Namely that both the US economy and the US military feed on a diet heavy in oil, that our policy for securing that oil is in serious trouble, first from the islamic revolution in Iran, and now due to Osama’s attempts to destabilize Saudi Arabia’s government and due to our own success in destabilizing Iraq.

If our oil supply is seriously curtailed both our economy and our military start to falter, one undermining the other in a sort of “death spiral,” further reducing our ability to project influence in the world.

It would seem prudent in these circumstances to pursue means of acheiving greater energy independence. I’m not against approaching this problem on a number of fronts, but drilling in ANWAR is of such minor consequence, energy supply-wise, that it isn’t worth all the distraction and effort. The same goes for nuclear power. We have enough trouble figuring out what to do with the waste that we’ve accumulated over the past 6 decades of nuclear energy, is it really worth the pain to try and actually build more plants, especially when Oil is primarily a transporation fuel these days?

Meanwhile, investments in alternative energy and fuel efficiency are largely ignored, which is a shame, because these are exactly the sorts of things that could do well for american companies as a couple of billion people in China and India are already rushing up the economic ladder, with all the energy demands that brings.

Goldman Sachs getting into the carbon business?

Mid-December last year, Goldman Sachs donated 680,000 of rainforest on Tierra Del Fuego to a charitable foundation.
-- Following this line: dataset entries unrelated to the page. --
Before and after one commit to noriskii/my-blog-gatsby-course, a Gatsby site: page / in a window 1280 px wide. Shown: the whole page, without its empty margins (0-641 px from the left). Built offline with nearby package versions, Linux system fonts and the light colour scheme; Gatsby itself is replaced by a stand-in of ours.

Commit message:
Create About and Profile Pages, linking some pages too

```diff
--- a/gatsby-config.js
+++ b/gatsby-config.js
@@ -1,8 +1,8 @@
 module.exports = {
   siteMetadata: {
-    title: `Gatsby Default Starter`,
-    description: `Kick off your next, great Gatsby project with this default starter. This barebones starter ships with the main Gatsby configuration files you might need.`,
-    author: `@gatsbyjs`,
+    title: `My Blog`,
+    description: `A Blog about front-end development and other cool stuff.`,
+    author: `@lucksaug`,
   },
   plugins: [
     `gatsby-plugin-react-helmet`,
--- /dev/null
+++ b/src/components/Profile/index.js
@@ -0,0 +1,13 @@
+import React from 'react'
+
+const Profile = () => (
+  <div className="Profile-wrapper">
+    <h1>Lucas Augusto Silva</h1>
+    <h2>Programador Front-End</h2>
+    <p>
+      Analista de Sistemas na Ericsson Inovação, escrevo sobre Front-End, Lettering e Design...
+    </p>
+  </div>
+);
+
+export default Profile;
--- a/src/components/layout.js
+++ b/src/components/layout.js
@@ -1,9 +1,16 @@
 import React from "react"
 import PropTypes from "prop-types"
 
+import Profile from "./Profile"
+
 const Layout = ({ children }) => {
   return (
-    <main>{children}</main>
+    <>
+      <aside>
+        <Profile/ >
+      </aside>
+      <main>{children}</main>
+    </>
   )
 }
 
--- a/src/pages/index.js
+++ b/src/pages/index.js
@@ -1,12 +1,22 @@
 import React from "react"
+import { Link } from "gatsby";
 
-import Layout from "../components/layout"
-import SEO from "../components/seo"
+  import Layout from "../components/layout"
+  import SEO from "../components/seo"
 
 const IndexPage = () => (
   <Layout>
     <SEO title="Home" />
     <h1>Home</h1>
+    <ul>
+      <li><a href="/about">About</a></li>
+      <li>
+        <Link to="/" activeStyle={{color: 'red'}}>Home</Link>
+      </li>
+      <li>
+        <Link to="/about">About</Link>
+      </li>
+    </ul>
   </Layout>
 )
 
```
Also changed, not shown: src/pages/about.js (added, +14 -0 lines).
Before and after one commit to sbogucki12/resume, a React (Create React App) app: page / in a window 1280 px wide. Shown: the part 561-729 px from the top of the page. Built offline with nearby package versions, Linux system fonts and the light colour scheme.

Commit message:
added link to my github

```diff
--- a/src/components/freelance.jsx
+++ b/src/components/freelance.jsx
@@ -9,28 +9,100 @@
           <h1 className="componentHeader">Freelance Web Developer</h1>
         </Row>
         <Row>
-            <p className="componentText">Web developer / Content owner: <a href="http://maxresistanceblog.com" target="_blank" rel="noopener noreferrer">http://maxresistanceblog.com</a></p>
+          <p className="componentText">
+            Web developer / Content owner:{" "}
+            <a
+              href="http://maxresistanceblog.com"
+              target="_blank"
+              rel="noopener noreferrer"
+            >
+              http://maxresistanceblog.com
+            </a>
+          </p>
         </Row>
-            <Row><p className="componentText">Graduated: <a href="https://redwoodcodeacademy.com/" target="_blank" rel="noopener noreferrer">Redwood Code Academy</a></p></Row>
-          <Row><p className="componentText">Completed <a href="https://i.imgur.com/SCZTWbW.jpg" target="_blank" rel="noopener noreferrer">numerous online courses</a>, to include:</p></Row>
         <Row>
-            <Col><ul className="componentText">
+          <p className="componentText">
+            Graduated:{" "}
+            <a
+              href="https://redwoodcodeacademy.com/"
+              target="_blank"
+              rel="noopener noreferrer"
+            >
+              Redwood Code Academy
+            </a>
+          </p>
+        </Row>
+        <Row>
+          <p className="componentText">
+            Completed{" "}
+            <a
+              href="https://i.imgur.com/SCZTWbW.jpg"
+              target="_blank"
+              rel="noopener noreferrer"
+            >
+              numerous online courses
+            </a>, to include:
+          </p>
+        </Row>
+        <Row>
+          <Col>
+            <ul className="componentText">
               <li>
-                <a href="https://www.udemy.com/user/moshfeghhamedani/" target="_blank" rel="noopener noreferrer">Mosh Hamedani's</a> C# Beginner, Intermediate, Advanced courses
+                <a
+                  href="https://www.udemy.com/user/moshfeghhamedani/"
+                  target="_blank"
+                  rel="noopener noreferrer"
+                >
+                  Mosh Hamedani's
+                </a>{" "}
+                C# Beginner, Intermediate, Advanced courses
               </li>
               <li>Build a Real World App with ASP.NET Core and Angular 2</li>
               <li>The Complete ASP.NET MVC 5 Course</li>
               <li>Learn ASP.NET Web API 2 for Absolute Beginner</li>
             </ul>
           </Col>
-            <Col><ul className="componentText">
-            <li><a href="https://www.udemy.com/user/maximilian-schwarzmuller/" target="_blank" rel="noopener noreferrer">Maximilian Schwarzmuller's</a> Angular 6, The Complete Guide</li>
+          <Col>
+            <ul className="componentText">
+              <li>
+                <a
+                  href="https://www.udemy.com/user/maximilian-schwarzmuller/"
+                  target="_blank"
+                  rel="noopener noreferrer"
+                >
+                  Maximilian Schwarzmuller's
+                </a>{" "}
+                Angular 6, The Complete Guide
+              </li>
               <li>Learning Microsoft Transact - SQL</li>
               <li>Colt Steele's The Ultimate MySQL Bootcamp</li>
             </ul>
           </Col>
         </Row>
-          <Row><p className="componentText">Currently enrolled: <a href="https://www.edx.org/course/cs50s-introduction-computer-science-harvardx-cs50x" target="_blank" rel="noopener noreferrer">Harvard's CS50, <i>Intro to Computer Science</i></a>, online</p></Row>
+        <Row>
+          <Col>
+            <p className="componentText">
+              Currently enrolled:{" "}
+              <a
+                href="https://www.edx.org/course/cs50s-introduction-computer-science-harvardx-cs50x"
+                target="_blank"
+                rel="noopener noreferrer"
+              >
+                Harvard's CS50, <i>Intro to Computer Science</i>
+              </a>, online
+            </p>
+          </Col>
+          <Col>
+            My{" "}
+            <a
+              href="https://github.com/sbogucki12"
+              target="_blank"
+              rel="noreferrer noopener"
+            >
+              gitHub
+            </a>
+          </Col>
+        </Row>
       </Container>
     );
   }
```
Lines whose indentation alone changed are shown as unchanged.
The basic facts of the story got picked up and repeated by a lot of environmental news outlets, but I haven’t been able to find any deeper analysis.
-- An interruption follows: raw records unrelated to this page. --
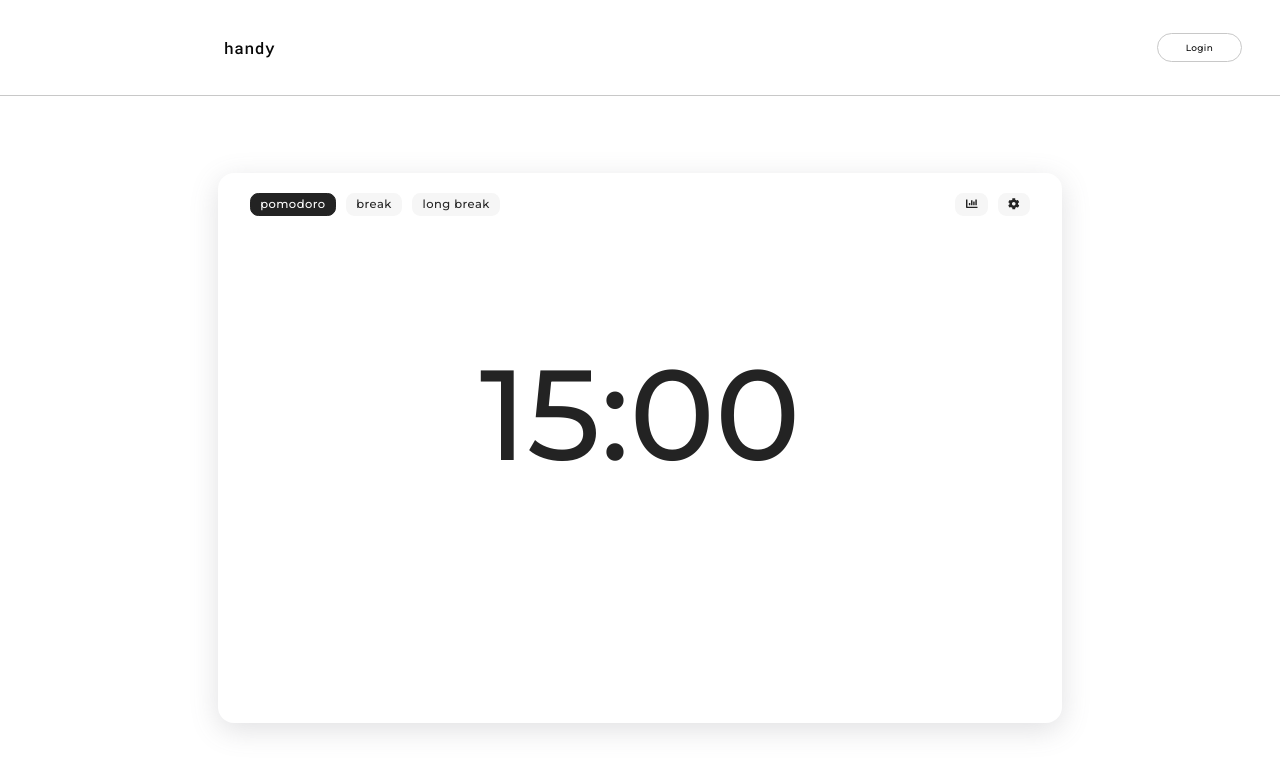
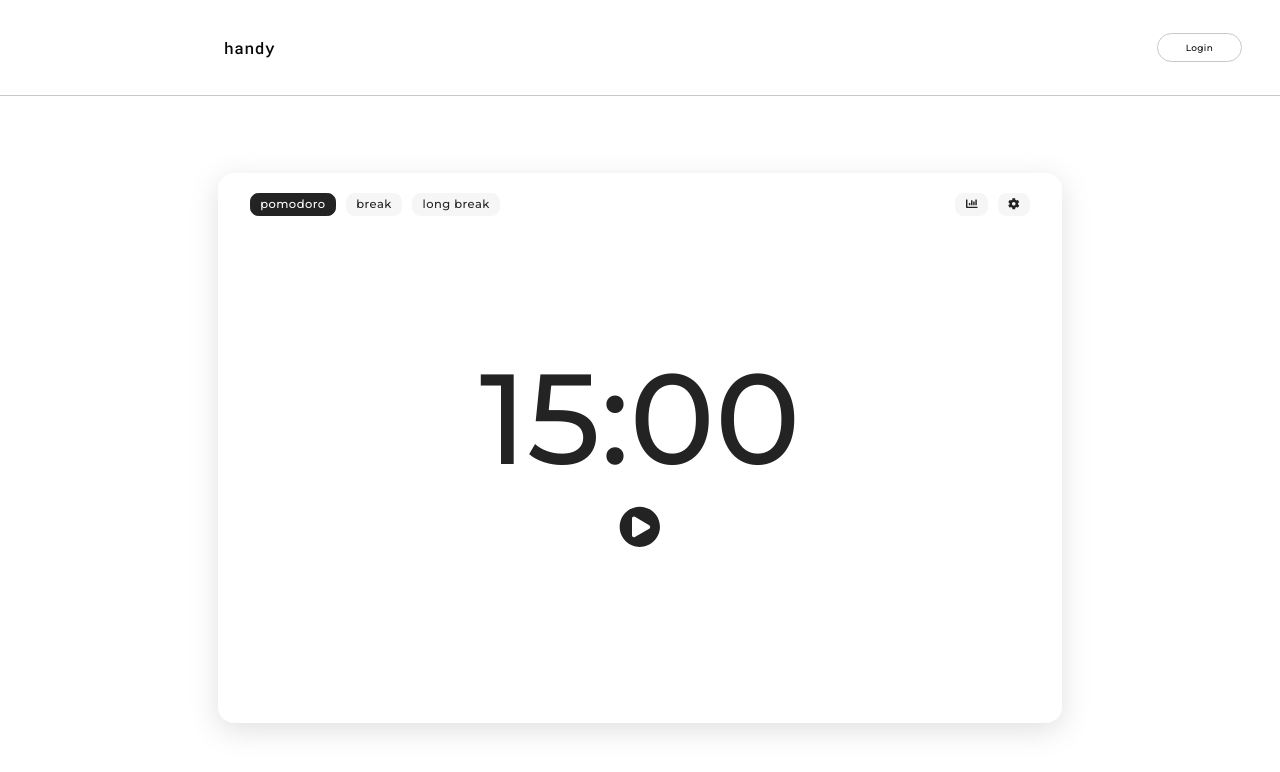
Before and after one commit to rabbykhairul/handy-front-end, a React (Create React App) app: page /util-services/pomodoro in a window 1280 px wide. Shown: the top 772 px of the page. Built offline with nearby package versions, Linux system fonts and the light colour scheme.

Commit message:
add timer control button to PomodoroClock component

```diff
--- a/src/components/utilServices/pomodoro/PomodoroClock.css
+++ b/src/components/utilServices/pomodoro/PomodoroClock.css
@@ -1,11 +1,27 @@
 .pomodoro-clock {
+  width: 100%;
+  height: 85%;
+  display: flex;
+  flex-direction: column;
+  align-items: center;
+  justify-content: center;
+  padding: 1.75vw 0 5.25vw 0;
+}
+
+.time-display,
+.clock-control {
   color: #232323;
+  width: 100%;
+  height: fit-content;
+  text-align: center;
+}
+
+.time-display {
   font-size: 10vw;
   font-weight: 500;
-  text-align: center;
-  width: 100%;
-  height: 65%;
-  display: flex;
-  align-items: center;
-  justify-content: center;
 }
+
+.clock-control {
+  font-size: 3.25vw;
+  padding-top: 0.5vw;
+}
--- a/src/components/utilServices/pomodoro/PomodoroClock.jsx
+++ b/src/components/utilServices/pomodoro/PomodoroClock.jsx
@@ -1,18 +1,39 @@
 import React from "react";
+import { FontAwesomeIcon } from "@fortawesome/react-fontawesome";
+import { faPlayCircle, faPauseCircle } from "@fortawesome/free-solid-svg-icons";
 import "./PomodoroClock.css";
 
 const PomodoroClock = (props) => {
-  const { milliSeconds } = props;
+  const { milliSeconds, runningStatus } = props;
 
   let seconds = Math.floor(Number(milliSeconds) / 1000);
   let minutes = Math.floor(seconds / 60);
   seconds = seconds - minutes * 60;
 
-  const minutesString = `0${minutes}`.slice(-2);
-  const secondsString = `0${seconds}`.slice(-2);
+  const renderTimeDisplay = () => {
+    const minutesString = `0${minutes}`.slice(-2);
+    const secondsString = `0${seconds}`.slice(-2);
+
+    return (
+      <div className="time-display">{`${minutesString}:${secondsString}`}</div>
+    );
+  };
+
+  const renderPlayButton = () => {
+    const playIcon = runningStatus ? faPauseCircle : faPlayCircle;
+
+    return (
+      <div className="clock-control">
+        <FontAwesomeIcon icon={playIcon} />
+      </div>
+    );
+  };
 
   return (
-    <div className="pomodoro-clock">{`${minutesString}:${secondsString}`}</div>
+    <div className="pomodoro-clock">
+      {renderTimeDisplay()}
+      {renderPlayButton()}
+    </div>
   );
 };
 
```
I find the whole thing to be very interesting. Goldman Sachs is an investment bank, and a very successful one at that. They make a lot of money off of brokering very big transactions and taking a nice juicy slice off the top. This seems to have little to do with establishing big nature reserves in the southern hemisphere.

Perhaps it makes more sense in light of the fact that they donated this land to their own charitable foundation. Of course, reading the charter of the foundation shows that it is long on talk about their work to help global youth acheive their potential. Completely absent is any sort of talk about ecological issues. In fact, the establishment of the nature reserve isn’t even mentioned on their news page.

So, what are they up to? It appears that they ended with the forest land after buying up the bad debt of a US forestry products company called Trillian. Trillian had planned to establish a big pulp operation serviced by the forest, but ran into resistance from environemental groups.

It’s unclear the value assigned to the land, but the entire project around it was once expected to draw $200M in investment.

Other financial clues of interest: The GS Foundation had $195.8M in assets at the end of 2003 from which they paid out $15.5M (a total of $54M in grants since inception in 1999).

My theory is that this donation has some hedge value for them. As managers of the foundations assets, GS can theoretically charge a fees for both the management of the assets, as well as any transactions involving the assets. What if a carbon market emerged that allowed people to trade pollution credits. Polluters could buy or rent the carbon sequestration power of a forest.

This is often talked about as a good thing for the developing world, because they tend to have more forest land than the developed world, who also happen to be the polluters. Unfortunately, in this case, the forest in question is owned by a non-profit foundation and would only benifit Chile to the degree that that foundation makes grants in the country. Unless, of course, the transaction is taxable in the contry of sequestration.

Joykiller of the year.

Harajuku, Tokyo | Metafilter

In the comments of of a metafilter post about the elaborate costumes some Japaneese teens create for themselves, my new nominee for the biggest joykiller in the world writes:

Sorry, I know, I should appreciate everything Japanese, but what we see as unique, is really just kids overreacting to freedom. Those same kids wear the usual school uniforms the other 6 days of the week.

“Just kids overreacting to freedom.” Jeesh. Someone needs to unwind a bit.